#### [What you have to do]
Whenever a picture appears, leave it out while repeating all the other data exactly.

#### [Records for the exercise]
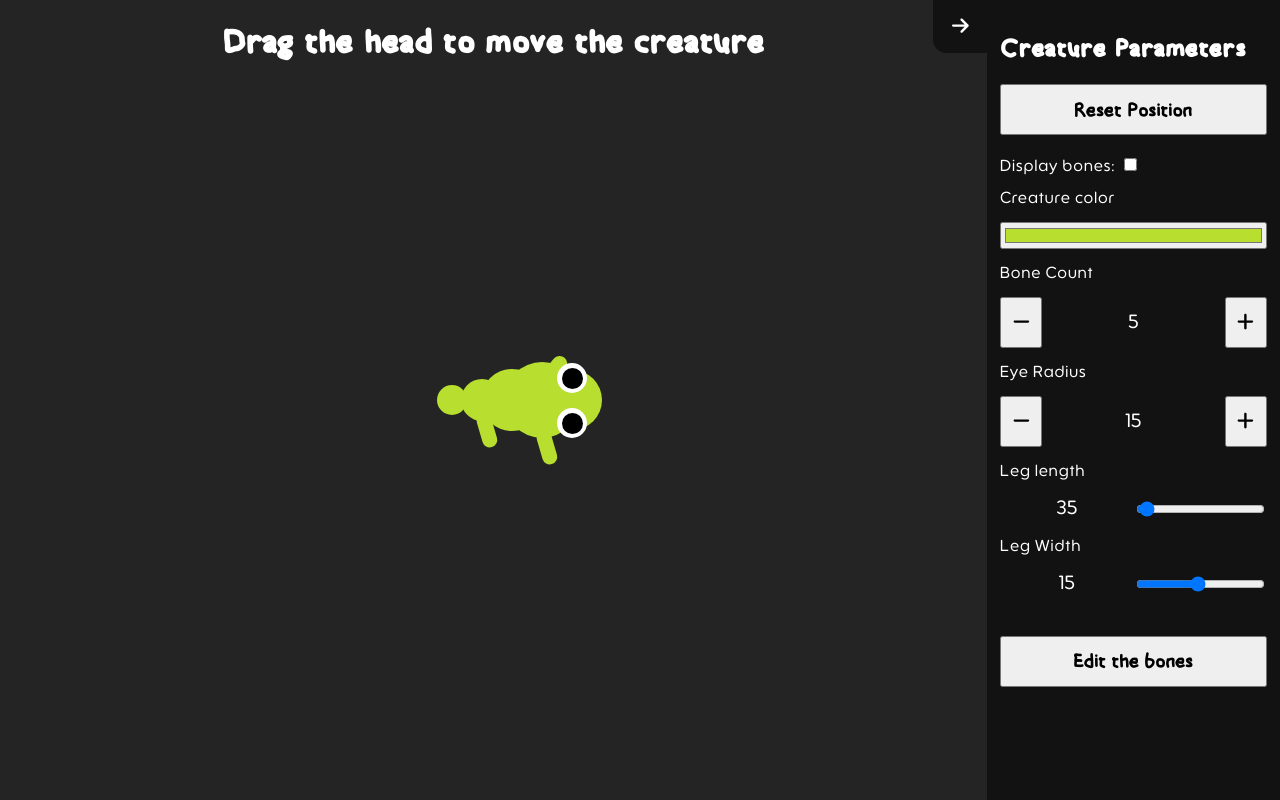
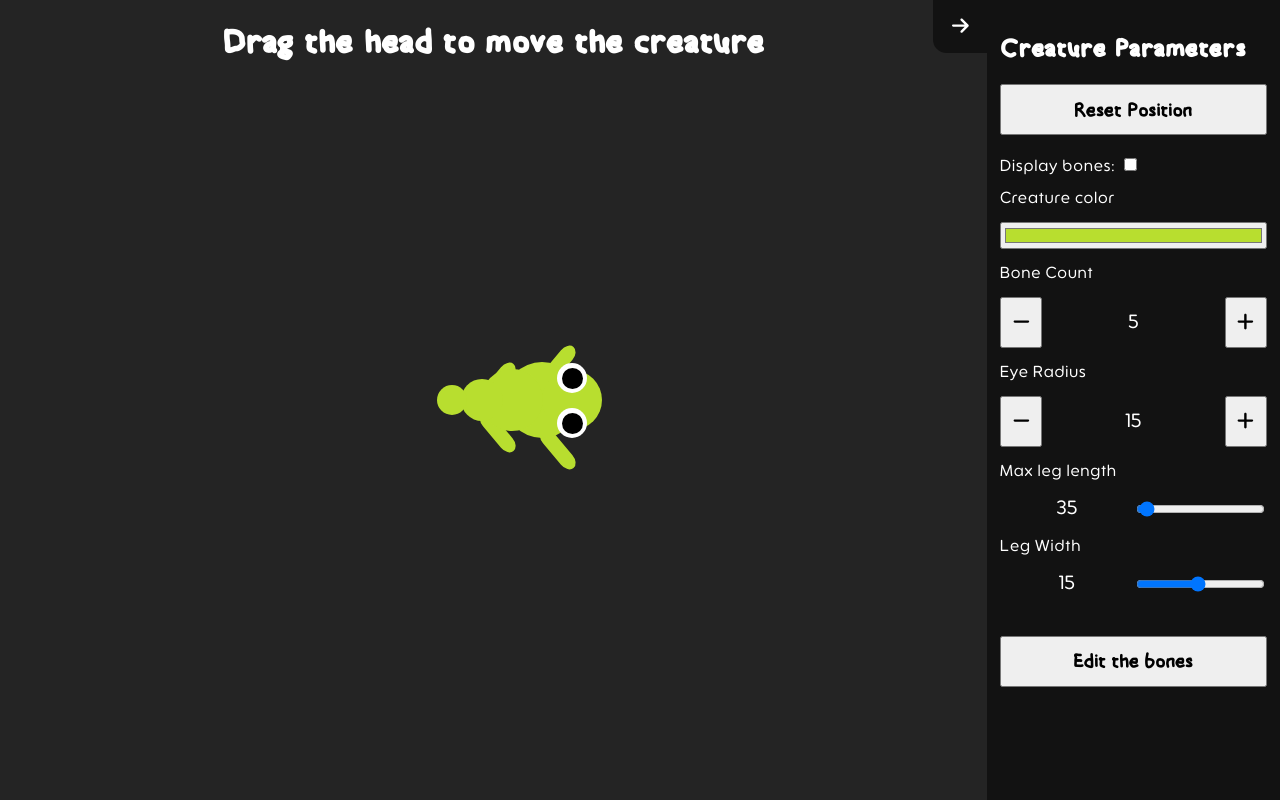
Before and after one commit to DaiF1/CreatureSandbox, a React (Vite) app: page / in a window 1280 px wide. Built offline with nearby package versions, Linux system fonts and the light colour scheme.

Commit message:
update(creature: legs): add scaling

```diff
--- a/src/App.tsx
+++ b/src/App.tsx
@@ -116,7 +116,7 @@ function App() {
                     </button>
                 </div>
 
-                <p>Leg length</p>
+                <p>Max leg length</p>
                 <div className="config-option">
                     <input className="config-slider-input"
                         type="number"
--- a/src/ArmatureNode.tsx
+++ b/src/ArmatureNode.tsx
@@ -83,8 +83,8 @@ export function ArmatureNode({ x = 0,
                     y: y + (radius - legWidth) * Math.sin(dirTheta - degToRad(90)),
                 }}
                 targetPoint={{
-                    x: x + (radius + legLength) * Math.cos(dirTheta - degToRad(90)) + legLength * Math.cos(dirTheta - degToRad(130)),
-                    y: y + (radius + legLength) * Math.sin(dirTheta - degToRad(90)) + legLength * Math.sin(dirTheta - degToRad(130)),
+                    x: x + (radius - legWidth) * Math.cos(dirTheta - degToRad(90)) + legLength * 2 * Math.cos(dirTheta - degToRad(130)),
+                    y: y + (radius - legWidth) * Math.sin(dirTheta - degToRad(90)) + legLength * 2 * Math.sin(dirTheta - degToRad(130)),
                 }}
                 width={legWidth}
                 length={legLength}
@@ -97,8 +97,8 @@ export function ArmatureNode({ x = 0,
                     y: y + (radius - legWidth) * Math.sin(dirTheta + degToRad(90)),
                 }}
                 targetPoint={{
-                    x: x + (radius - legWidth) * Math.cos(dirTheta + degToRad(90)) + legLength * Math.cos(dirTheta + degToRad(130)),
-                    y: y + (radius - legWidth) * Math.sin(dirTheta + degToRad(90)) + legLength * Math.sin(dirTheta + degToRad(130)),
+                    x: x + (radius - legWidth) * Math.cos(dirTheta + degToRad(90)) + legLength * 2 * Math.cos(dirTheta + degToRad(130)),
+                    y: y + (radius - legWidth) * Math.sin(dirTheta + degToRad(90)) + legLength * 2 * Math.sin(dirTheta + degToRad(130)),
                 }}
                 width={legWidth}
                 length={legLength}
--- a/src/CreatureLeg.tsx
+++ b/src/CreatureLeg.tsx
@@ -26,6 +26,14 @@ export function CreatureLeg({attachPoint, targetPoint, color, width, length}: Cr
         return Math.atan2(dy, dx);
     }
 
+    function getScale() {
+        let dx = footLocation.x - attachPoint.x;
+        let dy = footLocation.y - attachPoint.y;
+
+        let mag = Math.sqrt(dx * dx + dy * dy);
+        return mag / (length + width);
+    }
+
     return (<>
             <div className="body-leg"
                 style={{
@@ -37,7 +45,7 @@ export function CreatureLeg({attachPoint, targetPoint, color, width, length}: Cr
                     backgroundColor: color,
 
                     transformOrigin: "left",
-                    transform: `rotate(${getRotAngle()}rad)`
+                    transform: `rotate(${getRotAngle()}rad) scaleX(${getScale()}) `
                 }}
             >
             </div>
```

#### [Answer section]
Before and after one commit to DaiF1/CreatureSandbox, a React (Vite) app: page / in a window 1280 px wide. Built offline with nearby package versions, Linux system fonts and the light colour scheme.

Commit message:
update(creature: legs): add scaling

```diff
--- a/src/App.tsx
+++ b/src/App.tsx
@@ -116,7 +116,7 @@ function App() {
                     </button>
                 </div>
 
-                <p>Leg length</p>
+                <p>Max leg length</p>
                 <div className="config-option">
                     <input className="config-slider-input"
                         type="number"
--- a/src/ArmatureNode.tsx
+++ b/src/ArmatureNode.tsx
@@ -83,8 +83,8 @@ export function ArmatureNode({ x = 0,
                     y: y + (radius - legWidth) * Math.sin(dirTheta - degToRad(90)),
                 }}
                 targetPoint={{
-                    x: x + (radius + legLength) * Math.cos(dirTheta - degToRad(90)) + legLength * Math.cos(dirTheta - degToRad(130)),
-                    y: y + (radius + legLength) * Math.sin(dirTheta - degToRad(90)) + legLength * Math.sin(dirTheta - degToRad(130)),
+                    x: x + (radius - legWidth) * Math.cos(dirTheta - degToRad(90)) + legLength * 2 * Math.cos(dirTheta - degToRad(130)),
+                    y: y + (radius - legWidth) * Math.sin(dirTheta - degToRad(90)) + legLength * 2 * Math.sin(dirTheta - degToRad(130)),
                 }}
                 width={legWidth}
                 length={legLength}
@@ -97,8 +97,8 @@ export function ArmatureNode({ x = 0,
                     y: y + (radius - legWidth) * Math.sin(dirTheta + degToRad(90)),
                 }}
                 targetPoint={{
-                    x: x + (radius - legWidth) * Math.cos(dirTheta + degToRad(90)) + legLength * Math.cos(dirTheta + degToRad(130)),
-                    y: y + (radius - legWidth) * Math.sin(dirTheta + degToRad(90)) + legLength * Math.sin(dirTheta + degToRad(130)),
+                    x: x + (radius - legWidth) * Math.cos(dirTheta + degToRad(90)) + legLength * 2 * Math.cos(dirTheta + degToRad(130)),
+                    y: y + (radius - legWidth) * Math.sin(dirTheta + degToRad(90)) + legLength * 2 * Math.sin(dirTheta + degToRad(130)),
                 }}
                 width={legWidth}
                 length={legLength}
--- a/src/CreatureLeg.tsx
+++ b/src/CreatureLeg.tsx
@@ -26,6 +26,14 @@ export function CreatureLeg({attachPoint, targetPoint, color, width, length}: Cr
         return Math.atan2(dy, dx);
     }
 
+    function getScale() {
+        let dx = footLocation.x - attachPoint.x;
+        let dy = footLocation.y - attachPoint.y;
+
+        let mag = Math.sqrt(dx * dx + dy * dy);
+        return mag / (length + width);
+    }
+
     return (<>
             <div className="body-leg"
                 style={{
@@ -37,7 +45,7 @@ export function CreatureLeg({attachPoint, targetPoint, color, width, length}: Cr
                     backgroundColor: color,
 
                     transformOrigin: "left",
-                    transform: `rotate(${getRotAngle()}rad)`
+                    transform: `rotate(${getRotAngle()}rad) scaleX(${getScale()}) `
                 }}
             >
             </div>
```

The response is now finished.